For a dazzling 360-degree panorama of the Mediterranean shore and the Carmel Heights, you might want to consider having your wedding at Yam Carmel, which is nestled in the Ofer Forest near Haifa. In addition to its stupendous view, Yam Carmel boasts an open-air amphitheater for wedding ceremonies between April and late October. A bonus for outdoorsy couples: Yam Carmel is located very near an “extreme park” that features a ropes course, rappelling, bungee trampolines and a tube slide.
The Green Beach
For those who prefer their water up close, The Green Beach offers an event garden where countless couples have tied the knot. Perched on a private shore of the Sea of Galilee near the northern city of Tiberias, the coastal nature reserve offers an
impressive view of the Golan Heights and the Hermon mountain range. With capacity for up to 550 guests, a Green Beach wedding includes gourmet Mediterranean cuisine, plenty of room for music and dancing and an after-party option.

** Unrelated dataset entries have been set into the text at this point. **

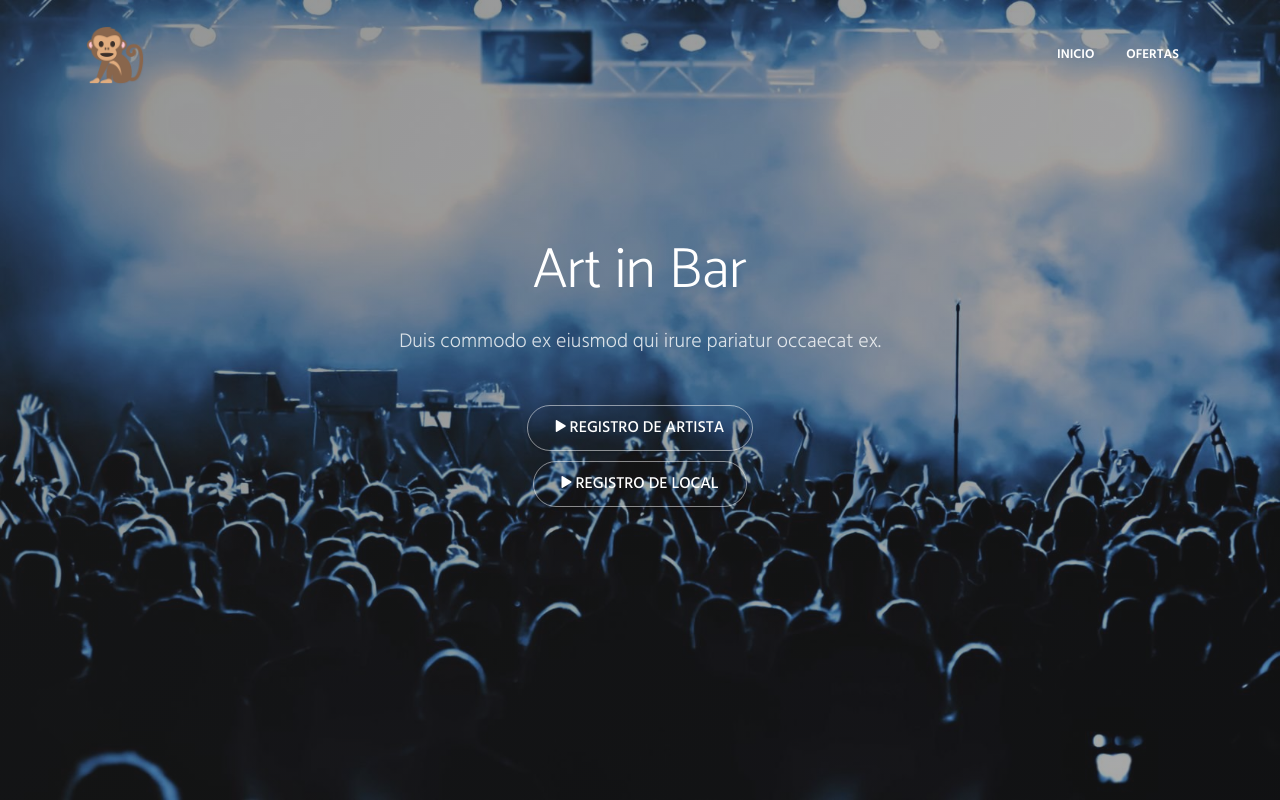
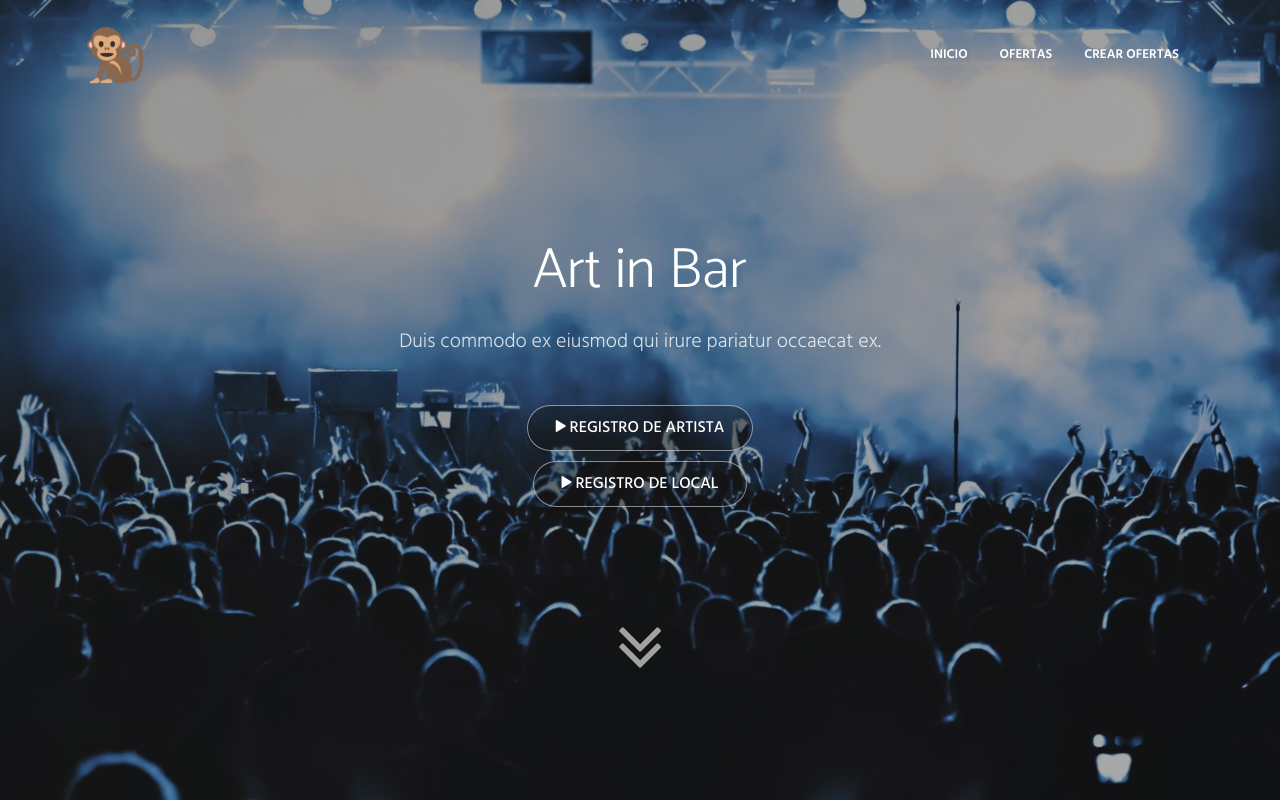
Before and after one commit to Javrd/sepp, a Django app: page /artinbar in a window 1280 px wide. Run offline with Django 3.2, Linux system fonts and the light colour scheme; some libraries are stand-ins or nearby versions.

Commit message:
Feat: Animated index

```diff
--- /dev/null
+++ b/mvp/static/css/demo.css
@@ -0,0 +1,33 @@
+/*
+    Created on : Jul 22, 2017, 12:38:02 PM
+    Author     : Atta-Ur-Rehman Shah (http://attacomsian.com)
+*/
+.btn-twitter, .btn-facebook, .btn-google, .btn-linkedin, .btn-github{
+    margin-right: 10px;
+    font-size: 19px;
+}
+.btn-twitter, .btn-twitter:hover{
+    color:#00aced;
+}
+.btn-facebook, .btn-facebook:hover{
+    color: #3b5998;
+}
+.btn-google, .btn-google:hover{
+    color: #dd4b39;
+}
+.btn-linkedin, .btn-linkedin:hover{
+    color: #007bb6;
+}
+.btn-github, .btn-github:hover{
+    color: #000000;
+}
+.demo-section.hero-header{
+    height: 80vh;
+    background-image: url(../img/bg1.jpg);
+}
+.demo-section .brand{
+    margin-top: 20vh;
+}
+.img-team{
+    max-width: 150px;
+}
--- a/mvp/static/css/style.css
+++ b/mvp/static/css/style.css
@@ -16,3 +16,16 @@
 .btn-xs {
     margin: 0px;
 }
+
+.btn-outline-white {
+    opacity: 0;
+    background-color: rgba(21, 22, 22, 0.4);
+}
+
+.fa-angle-double-down {
+    opacity: 0;
+}
+
+.wrapper {
+    overflow-x: hidden;
+}
--- a/mvp/templates/common/footer.html
+++ b/mvp/templates/common/footer.html
@@ -8,6 +8,8 @@
 <script src="../static/js/vendors/daterangepicker/daterangepicker.js"></script>
 <!--custom js-->
 <script src="../static/js/app.js"></script>
+<!--anime.js-->
+<script src="https://cdnjs.cloudflare.com/ajax/libs/animejs/2.2.0/anime.min.js" integrity="sha256-BuxrUdr/4YoztQLxT6xmdO6hSQw2d6BtBUY1pteGds4=" crossorigin="anonymous"></script>
 </body>
 
 </html>
--- a/mvp/templates/common/header.html
+++ b/mvp/templates/common/header.html
@@ -37,10 +37,13 @@
             <div class="collapse navbar-collapse" id="navbarCollapse">
                 <ul class="navbar-nav ml-auto">
                     <li class="nav-item">
-                        <a class="nav-link page-scroll" href="#home">Inicio</a>
+                        <a class="nav-link page-scroll" href="/artinbar">Inicio</a>
                     </li>
                     <li class="nav-item">
-                        <a class="nav-link page-scroll" href="#features">Ofertas</a>
+                        <a class="nav-link page-scroll" href="/offerList">Ofertas</a>
+                    </li>
+                    <li class="nav-item">
+                        <a class="nav-link page-scroll" href="/offerForm">Crear ofertas</a>
                     </li>
                 </ul>
             </div>
--- a/mvp/templates/index.html
+++ b/mvp/templates/index.html
@@ -8,8 +8,8 @@
 <div class="wrapper">
 
     <!--header section-->
-    <section class="colored-section hero-header" id="home" style="background-image: url(../static/img/slide1.jpg)">
-        <div class="container">
+    <section class="colored-section hero-header" id="home" style="background-image: url(../static/img/slide1.jpg);display: flex;flex-direction: column">
+        <div class="container" >
             <div class="row">
                 <div class="col-md-8 offset-md-2">
                     <div class="brand">
@@ -17,19 +17,43 @@
                         <p class="lead mb-5">
                             Duis commodo ex eiusmod qui irure pariatur occaecat ex.
                         </p>
-                        <a href="#features" class="btn btn-outline-white btn-round btn-md page-scroll">
+                        <a href="#" class="btn btn-outline-white btn-round btn-md page-scroll">
                             <em class="ion-play"></em> Registro de Artista
                         </a>
                         <br>
-                        <a href="#features" class="btn btn-outline-white btn-round btn-md page-scroll">
+                        <a href="#" class="btn btn-outline-white btn-round btn-md page-scroll">
                             <em class="ion-play"></em> Registro de Local
                         </a>
                     </div>
                 </div>
             </div>
         </div>
+        <div class="row align-items-center justify-content-center flex-grow: 1;" style="height:100%">
+            <div class="col-6 text-center">
+                    <i id="#goBottom" class="fa fa-angle-double-down fa-5x" aria-hidden="true"></i>
+            </div>
+        </div>
     </section>
-
 </div>
 
+<script>
+    window.onload = function(){
+        anime({
+            targets: '.btn',
+            opacity: 1,
+            easing: 'easeInOutQuad',
+            duration: 800,
+            delay: function(el, i, l) {
+                return (i * 500)+100;
+            }
+        });
+        anime({
+            targets: '.fa',
+            opacity: 1,
+            translateY: 30,
+            easing: 'easeInOutQuad',
+            delay: 1500
+        });
+    }
+</script>
 {% endblock %}
```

The Sephardic House
Location, location, location. Start your wedding day with a visit to the Kotel (Western Wall), then walk up with your wedding party to the hall, a short stroll away in Jerusalem’s Old City. There, you’ll find your chuppah awaits in the recently renovated open-air atrium. Afterward, enjoy an array of fresh foods cooked on the premises. Note: This space accommodates smaller weddings of up to 150 guests and includes a number of hotel rooms available for members of the wedding party.
Beach-combing couples will thrive at this beachside wedding locale in Netanya. With its panoramic view of the Mediterranean, Bamboo Village hosts as many as 400 guests to witness the outdoor chuppah. Specialties of the house include barbecues and fresh fish from the sea. A perk: In true after-party style, the guests — mostly young ones who don’t need much sleep — can spend the night near the beach in big tents. Older guests typically prefer one of two nearby hotels.
Hulda Kibbutz in the Judean Plain is home to Barkan, Israel’s second-largest winery. Like all the world’s wine countries, the area is regularly bathed with a gentle golden sunlight and just enough rain to grow perfect grapes. The winery — situated southeast of Rehovot and Mazkeret Batya, near the picturesque Hulda National Forest — has long hosted weddings known for their relaxed charm and pristine setting.